Executive Protection Tip #1: Ask questions early (and often)
Whether you are starting an EP program or just looking to tune up a preexisting plan, the first step we take is to conduct a thorough risk analysis. You need to identify the individuals who are critical to your organization, assess the impact to the corporation if they were lost and examine the risks that each of those people faces.
Is there a history of threats against any of these individuals?
Do they travel regularly to dangerous places?
To what kinds of crimes or dangerous situations are they most vulnerable?
Some executives keep a very low profile. Others, such as Donald Trump and Richard Branson, aggressively court media attention and risk attracting the notice of undesirables as well as fans.
Once you have determined the individuals who need protection, you need to know everything about their public and private lifestyles. This is called creating a “principal profile,” and it requires the executive’s full cooperation.
You need to know everything about his work and home lives—everything from detailed information about his home, his family’s habits and any organizations and clubs he frequents. It’s also important to investigate how easy it is for outsiders to get information on your principal and his family.
Arnette Heintze, director of security with a Fortune 100 company and a retired U.S. Secret Service special agent in charge, advises doing a little online surfing. “Some companies are way too proud about putting everything they can about their executive and his family up on their website,” says Heintze. “If someone is stalking a certain CEO, he can find out a lot of information on the Web.” (If there is a lot there, the protection team needs to educate the marketing and communications staffs about what publicized personal details could put an executive at risk.)

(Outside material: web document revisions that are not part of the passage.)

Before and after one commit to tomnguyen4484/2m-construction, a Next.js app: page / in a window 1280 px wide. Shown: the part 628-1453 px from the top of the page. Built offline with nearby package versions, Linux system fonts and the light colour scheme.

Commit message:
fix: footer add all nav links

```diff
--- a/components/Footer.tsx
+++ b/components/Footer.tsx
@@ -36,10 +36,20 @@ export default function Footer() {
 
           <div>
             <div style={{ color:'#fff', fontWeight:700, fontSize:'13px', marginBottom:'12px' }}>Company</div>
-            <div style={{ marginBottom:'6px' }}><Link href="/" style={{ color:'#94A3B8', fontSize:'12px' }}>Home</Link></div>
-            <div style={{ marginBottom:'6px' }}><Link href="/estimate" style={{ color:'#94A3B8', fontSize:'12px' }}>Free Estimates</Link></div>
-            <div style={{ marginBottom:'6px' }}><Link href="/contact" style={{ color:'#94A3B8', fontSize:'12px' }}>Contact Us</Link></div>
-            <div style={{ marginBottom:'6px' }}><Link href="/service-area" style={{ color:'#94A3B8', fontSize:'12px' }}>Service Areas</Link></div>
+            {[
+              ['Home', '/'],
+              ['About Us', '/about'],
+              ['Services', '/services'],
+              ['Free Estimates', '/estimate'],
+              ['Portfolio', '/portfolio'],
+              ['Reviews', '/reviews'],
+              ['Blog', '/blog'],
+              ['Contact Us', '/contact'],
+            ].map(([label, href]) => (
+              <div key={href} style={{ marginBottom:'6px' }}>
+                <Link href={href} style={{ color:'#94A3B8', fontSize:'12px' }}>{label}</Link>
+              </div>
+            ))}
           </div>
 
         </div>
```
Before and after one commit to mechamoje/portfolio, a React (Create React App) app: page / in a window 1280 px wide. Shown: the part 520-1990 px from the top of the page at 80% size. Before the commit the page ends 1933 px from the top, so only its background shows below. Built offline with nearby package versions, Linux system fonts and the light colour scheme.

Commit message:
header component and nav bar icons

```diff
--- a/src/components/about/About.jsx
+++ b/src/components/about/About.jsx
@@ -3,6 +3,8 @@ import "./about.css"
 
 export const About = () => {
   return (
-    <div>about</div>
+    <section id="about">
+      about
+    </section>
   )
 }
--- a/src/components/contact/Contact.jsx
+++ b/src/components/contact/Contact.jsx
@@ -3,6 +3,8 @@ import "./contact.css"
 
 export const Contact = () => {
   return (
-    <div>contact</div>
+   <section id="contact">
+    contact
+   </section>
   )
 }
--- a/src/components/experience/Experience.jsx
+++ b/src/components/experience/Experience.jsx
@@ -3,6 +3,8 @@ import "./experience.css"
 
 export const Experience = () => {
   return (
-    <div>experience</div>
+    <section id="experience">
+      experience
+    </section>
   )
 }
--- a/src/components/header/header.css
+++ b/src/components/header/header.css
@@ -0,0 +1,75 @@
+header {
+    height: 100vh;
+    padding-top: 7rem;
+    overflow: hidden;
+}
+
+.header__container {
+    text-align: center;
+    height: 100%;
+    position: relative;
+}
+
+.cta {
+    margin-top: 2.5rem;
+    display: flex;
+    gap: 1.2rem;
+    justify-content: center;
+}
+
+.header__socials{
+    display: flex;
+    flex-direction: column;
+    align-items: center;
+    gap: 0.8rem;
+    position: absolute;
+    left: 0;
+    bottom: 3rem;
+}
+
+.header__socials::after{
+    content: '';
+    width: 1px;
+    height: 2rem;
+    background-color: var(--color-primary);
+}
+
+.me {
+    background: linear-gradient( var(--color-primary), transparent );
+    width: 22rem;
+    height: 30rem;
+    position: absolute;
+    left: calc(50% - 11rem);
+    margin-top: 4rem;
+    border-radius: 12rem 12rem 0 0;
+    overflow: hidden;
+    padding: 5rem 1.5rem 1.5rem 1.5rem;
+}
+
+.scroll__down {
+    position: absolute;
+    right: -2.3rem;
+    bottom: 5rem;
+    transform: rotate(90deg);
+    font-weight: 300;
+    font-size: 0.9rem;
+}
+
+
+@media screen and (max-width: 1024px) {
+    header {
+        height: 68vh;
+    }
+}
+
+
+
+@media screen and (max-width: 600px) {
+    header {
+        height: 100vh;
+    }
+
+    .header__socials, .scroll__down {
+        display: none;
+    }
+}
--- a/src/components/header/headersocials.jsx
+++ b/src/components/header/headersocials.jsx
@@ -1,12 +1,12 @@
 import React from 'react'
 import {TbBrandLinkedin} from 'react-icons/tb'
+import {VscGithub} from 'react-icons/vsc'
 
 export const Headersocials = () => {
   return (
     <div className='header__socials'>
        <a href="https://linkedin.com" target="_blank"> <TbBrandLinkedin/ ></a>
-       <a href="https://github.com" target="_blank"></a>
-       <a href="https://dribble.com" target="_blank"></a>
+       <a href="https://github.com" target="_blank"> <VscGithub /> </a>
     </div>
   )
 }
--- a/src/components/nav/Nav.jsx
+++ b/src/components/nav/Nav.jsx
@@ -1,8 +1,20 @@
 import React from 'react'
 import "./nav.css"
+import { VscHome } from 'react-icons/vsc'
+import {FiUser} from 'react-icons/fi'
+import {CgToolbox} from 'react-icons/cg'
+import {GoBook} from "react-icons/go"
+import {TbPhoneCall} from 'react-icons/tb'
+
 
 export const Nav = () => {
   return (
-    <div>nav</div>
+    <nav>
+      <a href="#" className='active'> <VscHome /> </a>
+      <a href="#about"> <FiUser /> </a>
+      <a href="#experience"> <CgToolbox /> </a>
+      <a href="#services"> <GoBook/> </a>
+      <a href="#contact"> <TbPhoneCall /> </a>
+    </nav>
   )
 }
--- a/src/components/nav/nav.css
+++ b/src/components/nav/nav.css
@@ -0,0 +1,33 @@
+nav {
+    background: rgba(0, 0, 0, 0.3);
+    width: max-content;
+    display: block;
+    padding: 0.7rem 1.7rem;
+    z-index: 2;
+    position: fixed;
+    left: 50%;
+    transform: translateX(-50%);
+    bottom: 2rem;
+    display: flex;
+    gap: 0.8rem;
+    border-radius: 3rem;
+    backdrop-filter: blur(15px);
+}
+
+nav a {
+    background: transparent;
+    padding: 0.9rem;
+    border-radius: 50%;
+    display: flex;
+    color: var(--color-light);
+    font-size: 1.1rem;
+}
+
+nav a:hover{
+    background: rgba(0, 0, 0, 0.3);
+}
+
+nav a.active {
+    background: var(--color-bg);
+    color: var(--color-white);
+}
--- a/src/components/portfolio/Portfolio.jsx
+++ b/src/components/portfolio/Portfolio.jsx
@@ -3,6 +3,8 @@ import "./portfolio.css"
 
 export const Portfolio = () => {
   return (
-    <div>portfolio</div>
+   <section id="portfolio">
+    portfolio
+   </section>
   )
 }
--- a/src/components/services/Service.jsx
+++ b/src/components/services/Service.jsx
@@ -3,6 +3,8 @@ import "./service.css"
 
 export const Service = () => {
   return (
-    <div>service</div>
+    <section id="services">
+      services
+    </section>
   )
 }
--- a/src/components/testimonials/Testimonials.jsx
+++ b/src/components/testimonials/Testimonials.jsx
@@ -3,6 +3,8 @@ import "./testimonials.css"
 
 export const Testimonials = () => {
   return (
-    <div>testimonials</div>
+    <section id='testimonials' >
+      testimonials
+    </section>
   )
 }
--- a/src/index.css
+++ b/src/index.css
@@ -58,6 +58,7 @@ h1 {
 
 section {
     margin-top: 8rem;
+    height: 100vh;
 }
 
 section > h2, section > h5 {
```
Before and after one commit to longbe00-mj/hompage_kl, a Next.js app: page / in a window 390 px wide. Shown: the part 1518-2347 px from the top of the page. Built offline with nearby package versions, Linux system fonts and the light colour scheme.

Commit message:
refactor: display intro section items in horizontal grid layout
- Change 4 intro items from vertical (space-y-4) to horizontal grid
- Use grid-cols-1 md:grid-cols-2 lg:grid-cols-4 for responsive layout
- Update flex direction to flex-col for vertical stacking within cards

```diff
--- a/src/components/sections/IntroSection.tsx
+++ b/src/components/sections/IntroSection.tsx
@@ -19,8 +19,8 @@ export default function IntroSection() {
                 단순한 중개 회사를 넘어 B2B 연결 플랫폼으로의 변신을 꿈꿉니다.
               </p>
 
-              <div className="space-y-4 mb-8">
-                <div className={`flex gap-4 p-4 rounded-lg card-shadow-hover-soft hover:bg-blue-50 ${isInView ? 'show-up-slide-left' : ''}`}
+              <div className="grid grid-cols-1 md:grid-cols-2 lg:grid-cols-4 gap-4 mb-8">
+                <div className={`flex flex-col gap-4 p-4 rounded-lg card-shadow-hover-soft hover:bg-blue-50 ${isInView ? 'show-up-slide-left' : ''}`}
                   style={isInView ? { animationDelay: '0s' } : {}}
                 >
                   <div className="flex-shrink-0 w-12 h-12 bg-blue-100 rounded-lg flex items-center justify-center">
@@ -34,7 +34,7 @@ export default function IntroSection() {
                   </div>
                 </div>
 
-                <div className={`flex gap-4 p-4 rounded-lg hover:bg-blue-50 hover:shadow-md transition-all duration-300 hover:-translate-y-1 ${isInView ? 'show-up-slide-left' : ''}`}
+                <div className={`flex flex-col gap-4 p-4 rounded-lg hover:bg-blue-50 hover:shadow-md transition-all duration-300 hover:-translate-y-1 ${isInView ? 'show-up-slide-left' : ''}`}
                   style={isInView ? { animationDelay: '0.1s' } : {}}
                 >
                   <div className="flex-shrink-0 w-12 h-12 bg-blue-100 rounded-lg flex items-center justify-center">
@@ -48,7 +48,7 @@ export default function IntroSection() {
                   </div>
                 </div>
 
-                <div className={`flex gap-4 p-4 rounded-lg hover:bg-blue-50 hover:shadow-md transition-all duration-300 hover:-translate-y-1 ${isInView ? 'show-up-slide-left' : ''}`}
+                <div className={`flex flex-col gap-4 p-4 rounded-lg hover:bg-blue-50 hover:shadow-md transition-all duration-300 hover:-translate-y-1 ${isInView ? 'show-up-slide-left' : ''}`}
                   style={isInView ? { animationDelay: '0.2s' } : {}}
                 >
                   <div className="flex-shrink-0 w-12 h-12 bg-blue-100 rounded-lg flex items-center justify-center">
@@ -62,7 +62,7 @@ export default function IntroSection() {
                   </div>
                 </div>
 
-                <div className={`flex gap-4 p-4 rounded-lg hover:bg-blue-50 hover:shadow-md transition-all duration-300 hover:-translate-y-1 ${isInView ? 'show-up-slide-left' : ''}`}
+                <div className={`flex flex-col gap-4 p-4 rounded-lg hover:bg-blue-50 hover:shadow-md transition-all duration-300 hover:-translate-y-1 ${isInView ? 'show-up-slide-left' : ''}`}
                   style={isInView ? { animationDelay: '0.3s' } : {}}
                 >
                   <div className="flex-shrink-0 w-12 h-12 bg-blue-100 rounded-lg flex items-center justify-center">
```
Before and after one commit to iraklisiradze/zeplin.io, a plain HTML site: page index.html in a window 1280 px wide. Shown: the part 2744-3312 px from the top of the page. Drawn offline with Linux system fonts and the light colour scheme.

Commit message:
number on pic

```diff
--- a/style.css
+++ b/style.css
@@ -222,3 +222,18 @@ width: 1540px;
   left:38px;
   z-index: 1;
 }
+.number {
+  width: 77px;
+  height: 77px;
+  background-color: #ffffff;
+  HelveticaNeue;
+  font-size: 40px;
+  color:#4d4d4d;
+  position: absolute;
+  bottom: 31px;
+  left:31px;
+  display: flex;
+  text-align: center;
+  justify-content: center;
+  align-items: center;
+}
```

Based on what the protection team learns about its subjects, We will start to get a picture of what kinds of security measures you’ll need to take. Some companies find that their executives need very little protection. Others need a 24/7 command post set up in their home. You should also consider whether your industry has a standard for executive protection. Companies in high-risk industries might find that there are some common levels of protection used for their executives. For example, executives at large financial services companies might have panic alarms in their homes as a standard security protocol. We are familiar with common protective measures in many industries.